# Logical reasoning and problem solving

MP1 Make sense of problems and persevere in solving them. Mathematically logical reasoning and problem solving students start by explaining to themselves the meaning of a problem and looking for entry points to its solution. They analyze givens, constraints, relationships, and goals. Mathematically proficient students make sense of quantities and their relationships in problem situations.

MP3 Construct viable arguments and critique the reasoning of others. Mathematically proficient students understand and use stated assumptions, definitions, and previously established results in constructing arguments. They make conjectures and build a logical progression of statements to explore the truth of their conjectures. Mathematically proficient students can apply the mathematics they know to solve problems arising in everyday life, society, and the workplace. In early grades, this might be as simple as writing an addition equation to describe a situation. Mathematically proficient students consider the available tools when solving a mathematical problem.

These tools might include pencil and paper, concrete models, a ruler, a protractor, a calculator, a spreadsheet, a computer algebra system, a statistical package, or dynamic geometry software. Mathematically proficient students try to communicate precisely to others. They try to use clear definitions in discussion with others and in their own reasoning. They state the meaning of the symbols they choose, including using the equal sign consistently and appropriately.

MP7 Look for and make use of structure. Mathematically proficient students look closely to discern a pattern or structure. Young students, for example, might notice that three and seven more is the same amount as seven and three more, or they may sort a collection of shapes according to how many sides the shapes have. MP8 Look for and express regularity in repeated reasoning. Mathematically proficient students notice if calculations are repeated, and look both for general methods and for shortcuts. Upper elementary students might notice when dividing 25 by 11 that they are repeating the same calculations over and over again, and conclude they have a repeating decimal.

Connecting the Standards for Mathematical Practice to the Standards for Mathematical Content The Standards for Mathematical Practice describe ways in which developing student practitioners of the discipline of mathematics increasingly ought to engage with the subject matter as they grow in mathematical maturity and expertise throughout the elementary, middle and high school years. The Standards for Mathematical Content are a balanced combination of procedure and understanding. Expectations that begin with the word “understand” are often especially good opportunities to connect the practices to the content. Students who lack understanding of a topic may rely on procedures too heavily. In this respect, those content standards which set an expectation of understanding are potential “points of intersection” between the Standards for Mathematical Content and the Standards for Mathematical Practice.

Please click here for the ADA Compliant version of the Math Standards. Please forward this error screen to key. Enter the characters you see below Sorry, we just need to make sure you’re not a robot. Pattern Problems: visual patterns that require students to draw what comes next. Teachers should ask students to explain how they know what comes next to develop students’ ability to explain their thinking.

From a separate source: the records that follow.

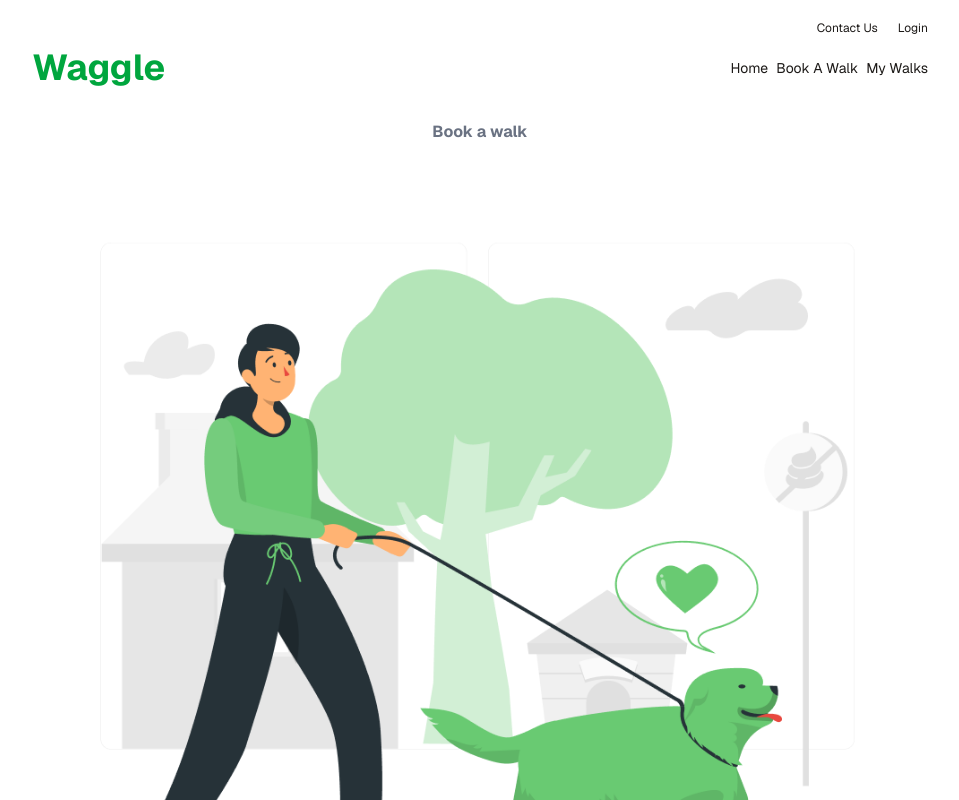
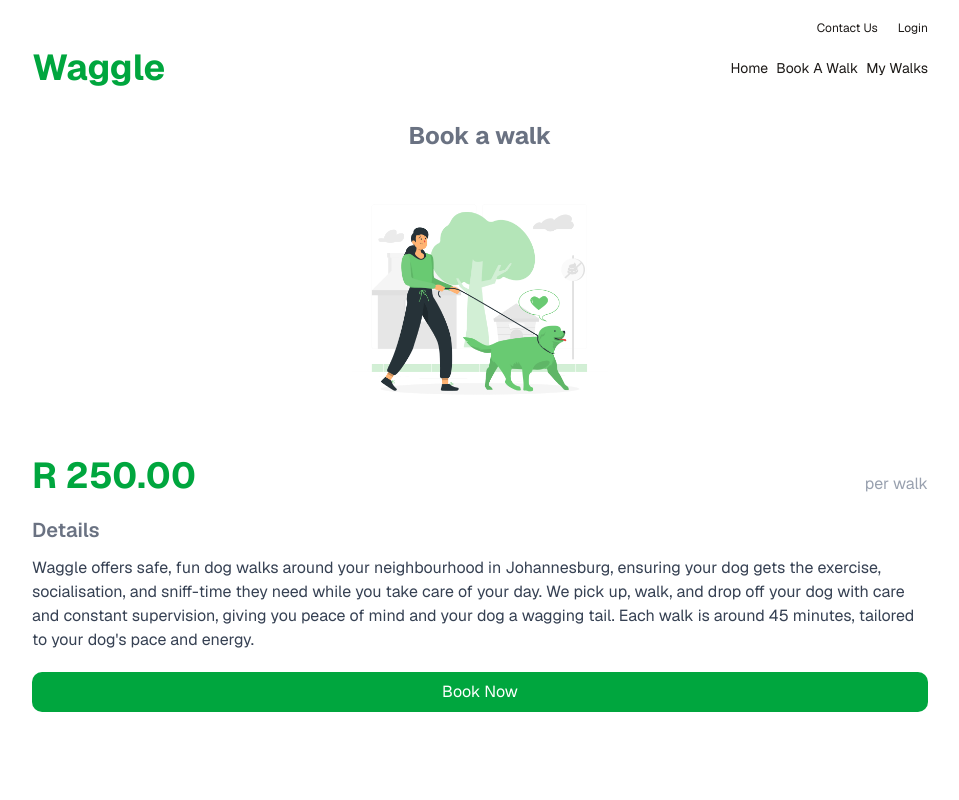
Before and after one commit to rorisangputu/wagglev1, a Next.js app: page /book in a window 1280 px wide. Shown: the top 800 px of the page, without its empty margins (160-1119 px from the left). Built offline with nearby package versions, Linux system fonts and the light colour scheme.

Commit message:
setting up booking form

```diff
--- a/src/app/(clientSide)/book/page.tsx
+++ b/src/app/(clientSide)/book/page.tsx
@@ -1,18 +1,178 @@
+/* eslint-disable @typescript-eslint/no-explicit-any */
+"use client";
+import React, { useState } from "react";
 import Image from "next/image";
 import walk from "../../../../public/Dog walking-rafiki.png";
+import { Input } from "@/components/ui/input";
+import { Calendar } from "@/components/ui/calendar";
+import {
+  Select,
+  SelectContent,
+  SelectItem,
+  SelectTrigger,
+  SelectValue,
+} from "@/components/ui/select";
+import { Textarea } from "@/components/ui/textarea";
+
 export default function BookingPage() {
+  const [showForm, setShowForm] = useState(false);
+  const [date, setDate] = useState<Date | undefined>(new Date());
+  const [formData, setFormData] = useState({
+    name: "",
+    dogName: "",
+    address: "",
+    date: date,
+    time: "",
+    notes: "",
+  });
+
+  const handleChange = (e: any) => {
+    setFormData({ ...formData, [e.target.name]: e.target.value });
+  };
+
+  const handleTimeChange = (value: string) => {
+    setFormData({ ...formData, time: value });
+  };
+
+  const handleSubmit = (e: any) => {
+    e.preventDefault();
+    console.log({
+      ...formData,
+      date,
+    });
+    alert("Booking submitted!");
+  };
+
   return (
-    <div>
-      <h1 className="text-gray-500 font-bold text-center">Book a walk</h1>
-      <div className="">
-        <Image src={walk} alt="image" />
+    <div className="space-y-6">
+      <h1 className="text-gray-500 font-bold text-center text-2xl">
+        Book a walk
+      </h1>
+      <div className="flex justify-center">
+        <Image
+          src={walk}
+          alt="Dog walking illustration"
+          className="w-64 h-auto"
+        />
       </div>
-      <div>
+      <div className="space-y-5">
         <div className="flex justify-between items-end">
           <h2 className="text-green-600 text-4xl font-bold">R 250.00</h2>
-          <p className="text-gray-400">p/walk</p>
+          <p className="text-gray-400">per walk</p>
         </div>
+        <div className="space-y-3">
+          <h3 className="font-semibold text-xl text-gray-500">Details</h3>
+          <p className="text-gray-700">
+            Waggle offers safe, fun dog walks around your neighbourhood in
+            Johannesburg, ensuring your dog gets the exercise, socialisation,
+            and sniff-time they need while you take care of your day. We pick
+            up, walk, and drop off your dog with care and constant supervision,
+            giving you peace of mind and your dog a wagging tail. Each walk is
+            around 45 minutes, tailored to your dog&apos;s pace and energy.
+          </p>
+        </div>
+
+        {!showForm && (
+          <button
+            onClick={() => setShowForm(true)}
+            className="bg-green-600  text-white px-4 py-2 rounded-lg w-full hover:bg-green-700 transition"
+          >
+            Book Now
+          </button>
+        )}
+
+        {showForm && (
+          <div className="space-y-3">
+            <p className="text-xl font-bold text-gray-600">Booking Form</p>
+            <form onSubmit={handleSubmit} className="space-y-4">
+              <Input
+                type="text"
+                name="name"
+                placeholder="Your Name"
+                value={formData.name}
+                onChange={handleChange}
+                required
+              />
+              <Input
+                type="text"
+                name="dogName"
+                placeholder="Dog's Name"
+                value={formData.dogName}
+                onChange={handleChange}
+                required
+              />
+              <Input
+                type="text"
+                name="address"
+                placeholder="Pickup Address"
+                value={formData.address}
+                onChange={handleChange}
+                required
+              />
+
+              <Calendar
+                mode="single"
+                selected={date}
+                onSelect={setDate}
+                className="rounded-lg border"
+              />
+
+              <Select onValueChange={handleTimeChange} value={formData.time}>
+                <SelectTrigger>
+                  <SelectValue placeholder="Select Preferred Time" />
+                </SelectTrigger>
+                <SelectContent>
+                  {timeOptions.map((time) => (
+                    <SelectItem key={time} value={time}>
+                      {time}
+                    </SelectItem>
+                  ))}
+                </SelectContent>
+              </Select>
+
+              <Textarea
+                name="notes"
+                placeholder="Additional Notes (optional)"
+                value={formData.notes}
+                onChange={handleChange}
+              />
+
+              <button
+                type="submit"
+                className="bg-green-600 text-white px-4 py-2 rounded-lg w-full hover:bg-green-700 transition"
+              >
+                Confirm Booking
+              </button>
+            </form>
+          </div>
+        )}
       </div>
     </div>
   );
 }
+
+const timeOptions = [
+  "08:00 AM",
+  "08:30 AM",
+  "09:00 AM",
+  "09:30 AM",
+  "10:00 AM",
+  "10:30 AM",
+  "11:00 AM",
+  "11:30 AM",
+  "12:00 PM",
+  "12:30 PM",
+  "01:00 PM",
+  "01:30 PM",
+  "02:00 PM",
+  "02:30 PM",
+  "03:00 PM",
+  "03:30 PM",
+  "04:00 PM",
+  "04:30 PM",
+  "05:00 PM",
+  "05:30 PM",
+  "06:00 PM",
+  "06:30 PM",
+  "07:00 PM",
+];
```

Animal Problems ask students to solve problems about pets and animals. Largest Sum challenges students to arrange given digits to produce the largest sum.

Smallest Sum challenges students to arrange given digits to produce the smallest sum. Pattern Block Fraction Design requires students to fill a shape with pattern blocks to create a design that meets certain requirements. Students must also write a fraction that describes the part of the total design represented by each different color pattern block. Bake Sale requires students to work backward to solve the problem. Monkey Business also requires students to work backward to figure out how many coconuts there were before each monkey ate one and took a third of what was left. Investigating Exponents challenges students to identify the different patterns found in the units digits of numbers raised to different powers. MATH TV: Problem Solving Videos are designed for middle school students.